Following the approval of the Every Newborn Action Plan by the ministers last month in the World Health Assembly, a new global action was launched on June 30 in the Partner’s Forum in Johannesburg to bring in significant new financing, policy and service delivery commitments that could save the lives of newborns and mothers.
The need for such focus arises as about three million women and newborns die every year from preventable and treatable conditions like prematurity, complications around birth and severe infections. All the 194 countries that attended the World Health Assembly last month agreed to a commitment to support and implement measures that would save these lives.
“The WHO remains committed to support countries and work with partners as the plan gets implemented and to the accountability agenda, which included the reporting on progress achieved every year until 2030,” Dr. Flavia Bustreo, Assistant Director-General for Family, Women’s and Community Health at WHO said in a release.
While the number of maternal and newborn (0-27 days) deaths has shrunk significantly over the last two decades, the number of newborn deaths and still birth has been depressingly high. Nearly three million (2.9 million to be precise) newborn deaths are still seen, and another 2.6 million are stillborn globally every year.
At 779,000, India has the highest neonatal deaths in the world, and 56 per cent of all under-five year deaths in India happen during the neonatal period.
That newborn death now accounts for 44 per cent of all under-5 deaths worldwide every year is a poignant reminder of the unfinished work. Also, babies face the greatest risk of dying during the first 24 hours. First day of birth is the most risky period for both mother and newborn. In India, over 300,000 newborns deaths take place in the first 24 hours, the highest for any country. These deaths account for 29 per cent of the global total.
If death on the first day contributes to around half of world’s newborn deaths annually, 50 per cent of 290,000 maternal deaths occurring each year across the world is also during the first day of delivery.
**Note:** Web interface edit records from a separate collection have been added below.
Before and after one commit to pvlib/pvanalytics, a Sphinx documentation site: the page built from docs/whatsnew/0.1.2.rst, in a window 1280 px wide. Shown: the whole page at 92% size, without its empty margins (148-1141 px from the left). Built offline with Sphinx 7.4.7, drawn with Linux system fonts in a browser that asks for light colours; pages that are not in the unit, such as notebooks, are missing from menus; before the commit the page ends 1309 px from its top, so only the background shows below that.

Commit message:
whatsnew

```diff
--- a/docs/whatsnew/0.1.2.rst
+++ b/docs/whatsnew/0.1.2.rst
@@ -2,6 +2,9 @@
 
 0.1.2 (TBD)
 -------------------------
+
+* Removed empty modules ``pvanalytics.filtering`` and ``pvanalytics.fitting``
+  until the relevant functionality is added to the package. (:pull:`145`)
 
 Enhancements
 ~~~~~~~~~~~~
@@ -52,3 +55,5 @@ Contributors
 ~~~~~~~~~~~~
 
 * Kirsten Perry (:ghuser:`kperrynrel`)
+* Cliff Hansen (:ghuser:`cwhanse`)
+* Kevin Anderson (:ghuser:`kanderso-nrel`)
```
Clearly, reductions in neonatal mortality have lagged behind those of maternal, infant, and child mortality due to less attention and investment.
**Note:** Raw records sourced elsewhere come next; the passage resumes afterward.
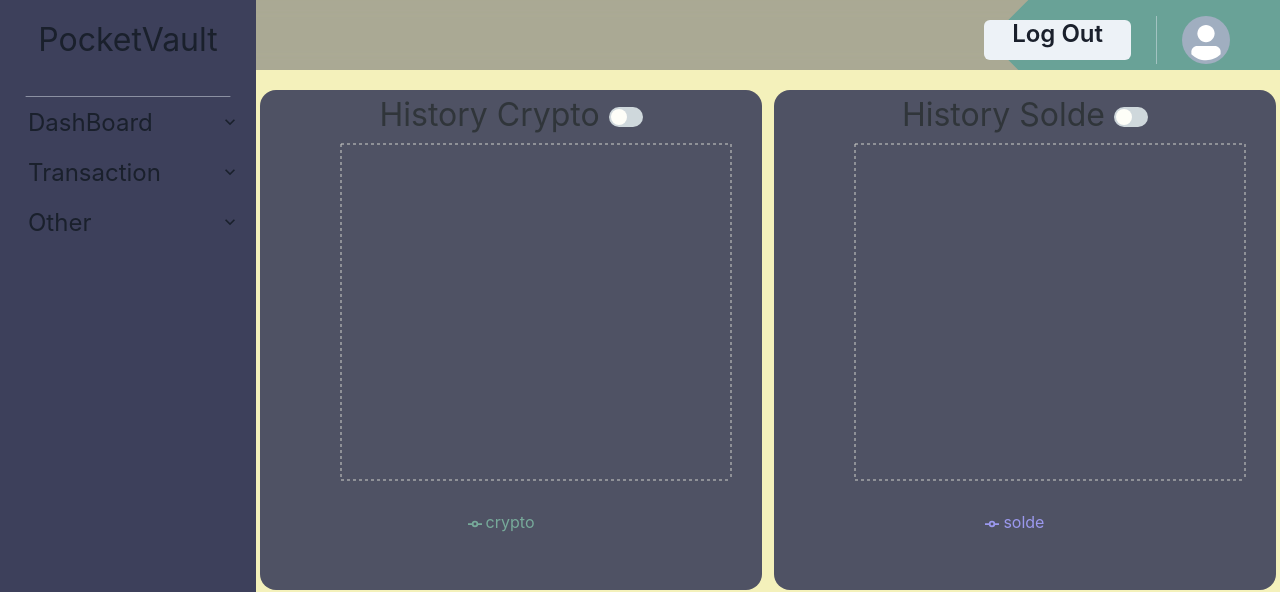
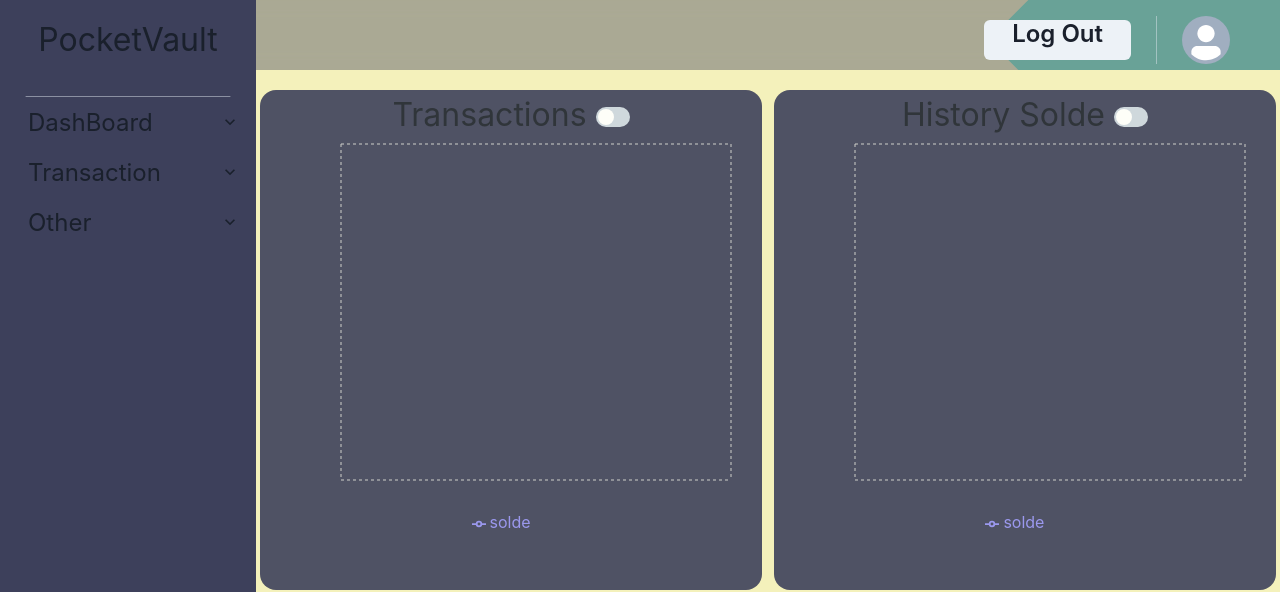
Before and after one commit to VisioneerHEI/PocketVault-Front, a React (Create React App) app: page /dashboard in a window 1280 px wide. Shown: the top 592 px of the page. Built offline with nearby package versions, Linux system fonts and the light colour scheme.

Commit message:
feat: transaction history card

```diff
--- /dev/null
+++ b/src/pages/dashboard/components/card/transactionCard.jsx
@@ -0,0 +1,69 @@
+import Card from '.'
+import React, { Flex, Switch, Text } from '@chakra-ui/react'
+import PropTypes from 'prop-types'
+import { CartesianGrid, Legend, Line, LineChart, Tooltip, XAxis, YAxis } from 'recharts'
+import { useState, useEffect } from 'react'
+import color from '../../../../utils/theme'
+
+
+const TransactionCard = ({ h, fullW, content, isCrypto }) => {
+  const [view, setView] = useState(!isCrypto)
+
+  useEffect(() => {
+  }, [view])
+
+  return (
+    <Card
+      display
+      h={h}
+      fullW={fullW}
+    >
+      <Flex
+        w='90%'
+        h='90%'
+        flexDir='column'
+        justifyContent='space-evenly'
+        alignItems='center'
+        overflowY='hidden'
+        overflowX='auto'
+      >
+        <Text
+          fontSize='2em'
+        >{view ? '' : 'Crypto'} Transactions <Switch value={view} onChange={() => setView(!view)} />
+        </Text>
+        <LineChart
+          width={fullW ? 800 : 500}
+          height={400}
+          data={Array.isArray(content) ? content.map(e=>{
+            return {
+            name: e.date,
+            solde: e.value,
+            crypto: e.cryptoValue,
+            }
+          }) : <></>}
+          margin={{ top: 5, right: 30, left: 20, bottom: 5 }}
+        >
+          <XAxis dataKey='name' />
+          <YAxis />
+          <CartesianGrid strokeDasharray='3 3' />
+          <Tooltip />
+          <Legend />
+          {
+          view
+            ? <Line type='monotone' dataKey='solde' stroke={color.second} />
+            : <Line type='monotone' dataKey='crypto' stroke={color.primary} />
+        }
+        </LineChart>
+      </Flex>
+    </Card>
+  )
+}
+
+TransactionCard.propTypes = {
+  h: PropTypes.string,
+  fullW: PropTypes.bool,
+  content: PropTypes.array,
+  isCrypto: PropTypes.bool,
+}
+
+export default TransactionCard
--- a/src/pages/dashboard/components/main.jsx
+++ b/src/pages/dashboard/components/main.jsx
@@ -6,6 +6,7 @@ import Spending from './card/spending'
 import Graph from './card/graph'
 import { useContext } from 'react'
 import { UserContext } from '../../../context/AuthProvider'
+import TransactionCard from './card/transactionCard'
 
 /*const transactions = [
   {
@@ -33,7 +34,7 @@ const Main = () => {
       paddingTop='90px'
       gap='.5em'
     >
-      <Graph h='500px' content={getAllTransaction()} isCrypto />
+      <TransactionCard h='500px' content={getAllTransaction()} />
       <Graph h='500px' content={getAllTransaction()} />
       <Card
         h='500px'
```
It is to prevent these deaths that 40 commitments have been made by the private sector, few countries, philanthropic institutions and NGOs. The private sector, which is supporting the “Every Woman Every Child” movement, is responsible for supporting 17 of the 40 commitments.
Johnson & Johnson will through its $30 million commitment “work with partners to implement evidence-based interventions and innovative technologies designed to improve the health-knowledge of pregnant women and mothers.”
Similarly, Laerdal has made a financial commitment of $35-50 million through 2017 “to develop and provide on a non-profit basis, innovative products and programs for high-interventions for saving lives at birth,” said Tore Laerdal, Chairman and Managing Director of Laerdal Global Health in a release.
The Well Being Foundation, Novartis, Pfizer, McCann Health, Merck & Co are among others who have made financial commitment from the private sector.
The Islamic Development Bank has a made a huge $90 million commitment to address one of the most neglected but very important areas – building midwifery schools, training health workers in maternal and neonatal care and establishing health information system, including birth registration. On the sub-Saharan countries would stand to benefit.
Five governments – Bolivia, Cameroon, Malawi, the United Sates and Oman — have made commitments.
Four philanthropic institutions and other funders have pledged their support. These institutions are: Bill & Melinda gates Foundation, Sanofi Espoir Foundation, The Children’s Investment Fund Foundation and The Wellbeing Foundation.
Of the several non-governmental organisations, the Family Planning Association of India (FPA India) is one of them. It commits to promote and advocate for universal access to sexual and reproductive health services by continuing to serve the poor, marginalized, socially excluded, and the underserved.
(The Correspondent is participating in the Partnership for Maternal, Newborn and Child Health Forum in Johannesburg at the invitation of the Global Health Strategies, New Delhi.)